Items listed in a dataset

◇ ◇ ◇

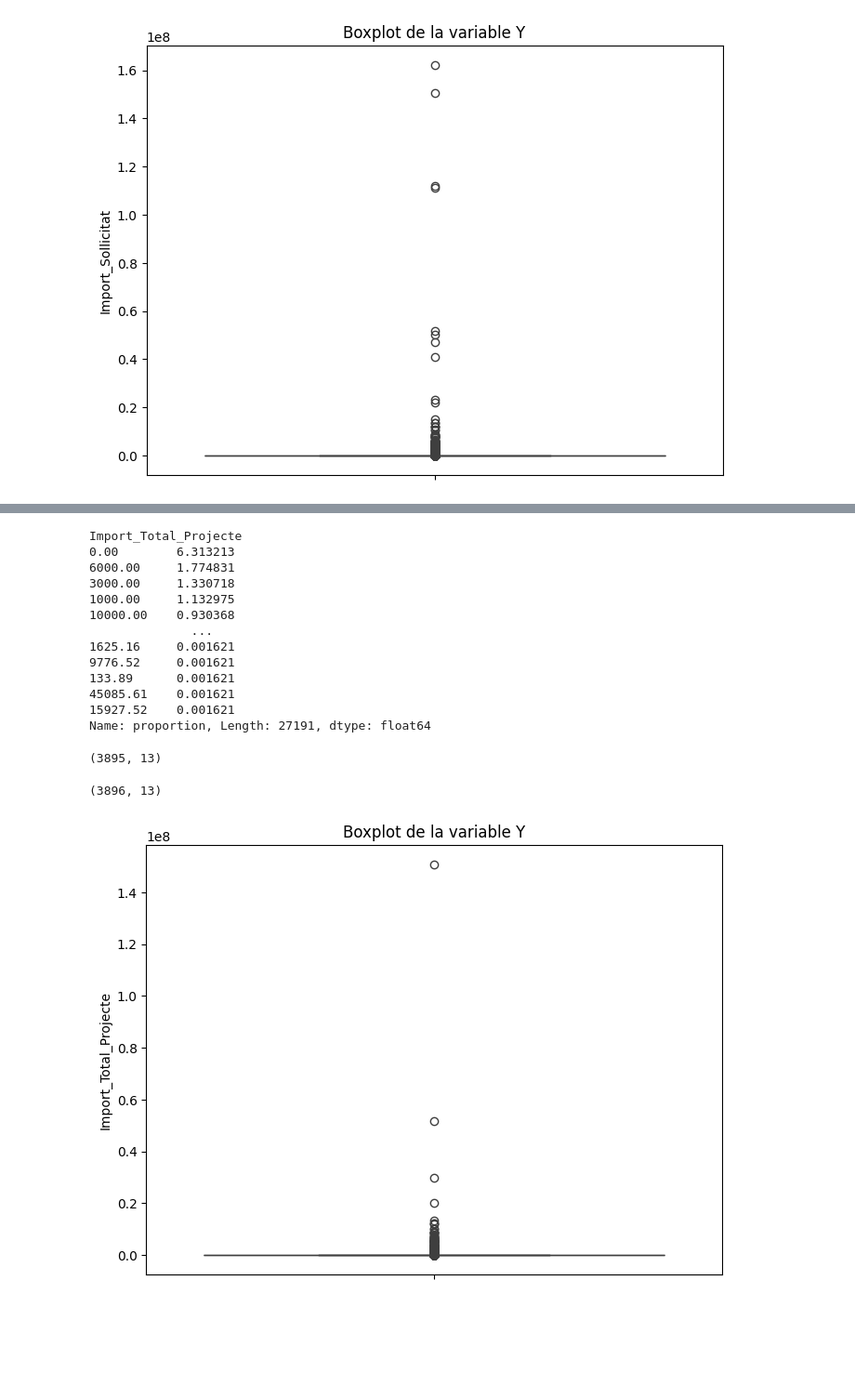
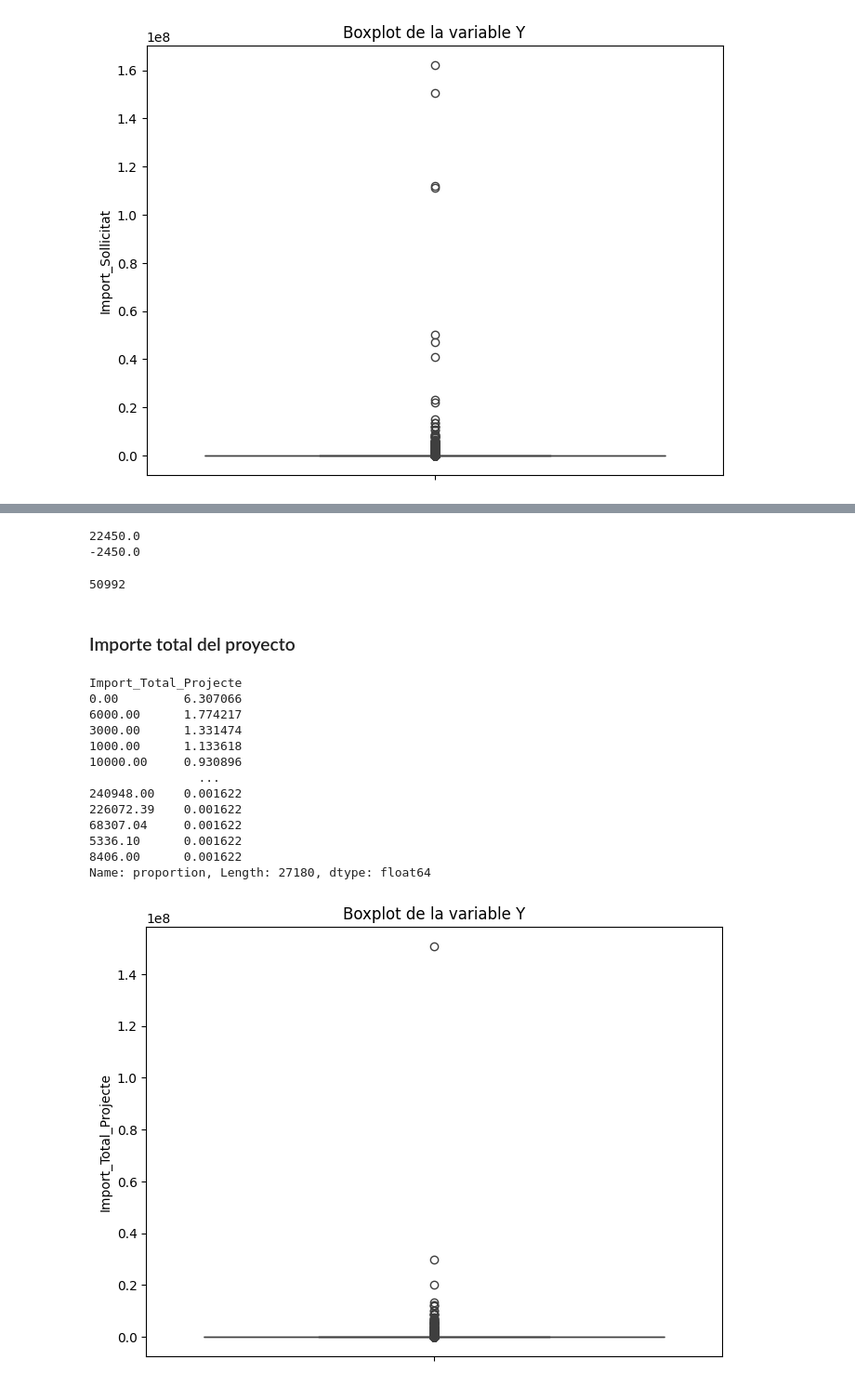
Before and after one commit to haroldavis/proba, a Jupyter notebook: EDA/subvencions.ipynb, the cells around one changed output, grey strips where cells are left out. Shown at 93% size. Cells and saved outputs as stored; diff of their text form; code cells hidden in the pictures; blank space fills up the shorter version.

Commit message:
work in clean dataset subvencions, deleted negatives values in presupuesto entregado

```diff
--- a/EDA/subvencions.ipynb
+++ b/EDA/subvencions.ipynb
@@ -229,0 +443,4 @@ plt.show()
+# %%
+## Eliminamos menores que 0
+print(len(df_subvencions[df_subvencions['Import_Atorgat_Inicial']<0]))
+df_subvencions.drop(df_subvencions[df_subvencions['Import_Atorgat_Inicial']<0].index, inplace=True)
@@ -311,16 +541,33 @@ plt.show()
+# %%
+IQ = Q3 -Q1
+lim_sup = Q3 + 1.5*IQ
+lim_inf = Q3 - 1.5*IQ
+
+print(lim_sup)
+
+print(lim_inf)
+# %% [output]
+22450.0
+-2450.0
+# %%
+len(df_import_solicitado_diferente_cero[df_import_solicitado_diferente_cero['Import_Sollicitat']>100])
+# %% [output]
+50992
+# %% [markdown]
+### Importe total del proyecto
 # %%
 df_subvencions['Import_Total_Projecte'].value_counts(normalize=True)*100
 # %% [output]
 Import_Total_Projecte
-0.00        6.313213
-6000.00     1.774831
-3000.00     1.330718
-1000.00     1.132975
-10000.00    0.930368
-              ...
-1625.16     0.001621
-9776.52     0.001621
-133.89      0.001621
-45085.61    0.001621
-15927.52    0.001621
-Name: proportion, Length: 27191, dtype: float64
+0.00         6.307066
+6000.00      1.774217
+3000.00      1.331474
+1000.00      1.133618
+10000.00     0.930896
+               ...
+240948.00    0.001622
+226072.39    0.001622
+68307.04     0.001622
+5336.10      0.001622
+8406.00      0.001622
+Name: proportion, Length: 27180, dtype: float64
@@ -329,15 +574,7 @@ df_importe_total_proyectado_diferente_cero = df_subvencions[~(df_subvencions['Im
-# %%
-df_subvencions[df_subvencions['Import_Total_Projecte']<0.09].shape
-# %% [output]
-(3895, 13)
-# %%
-df_subvencions[df_subvencions['Import_Total_Projecte']<1].shape
-# %% [output]
-(3896, 13)
 # %%
 plt.figure(figsize=(8, 6))
-sns.boxplot(data=df_importe_total_proyectado_diferente_cero, y='Import_Total_Projecte')
+sns.boxplot(data=df_subvencions, y='Import_Total_Projecte')
 plt.title('Boxplot de la variable Y')
 plt.show()
 # %% [output]
-[figure, old version]
+[figure, new version]
```
Also changed, not shown: parts of 69 cells of this notebook, 1 other file.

◇ ◇ ◇

**Work to be completed:** Lines in the data holding the word "version": count them and say how many, nothing more.

**Answer to the problem:** 3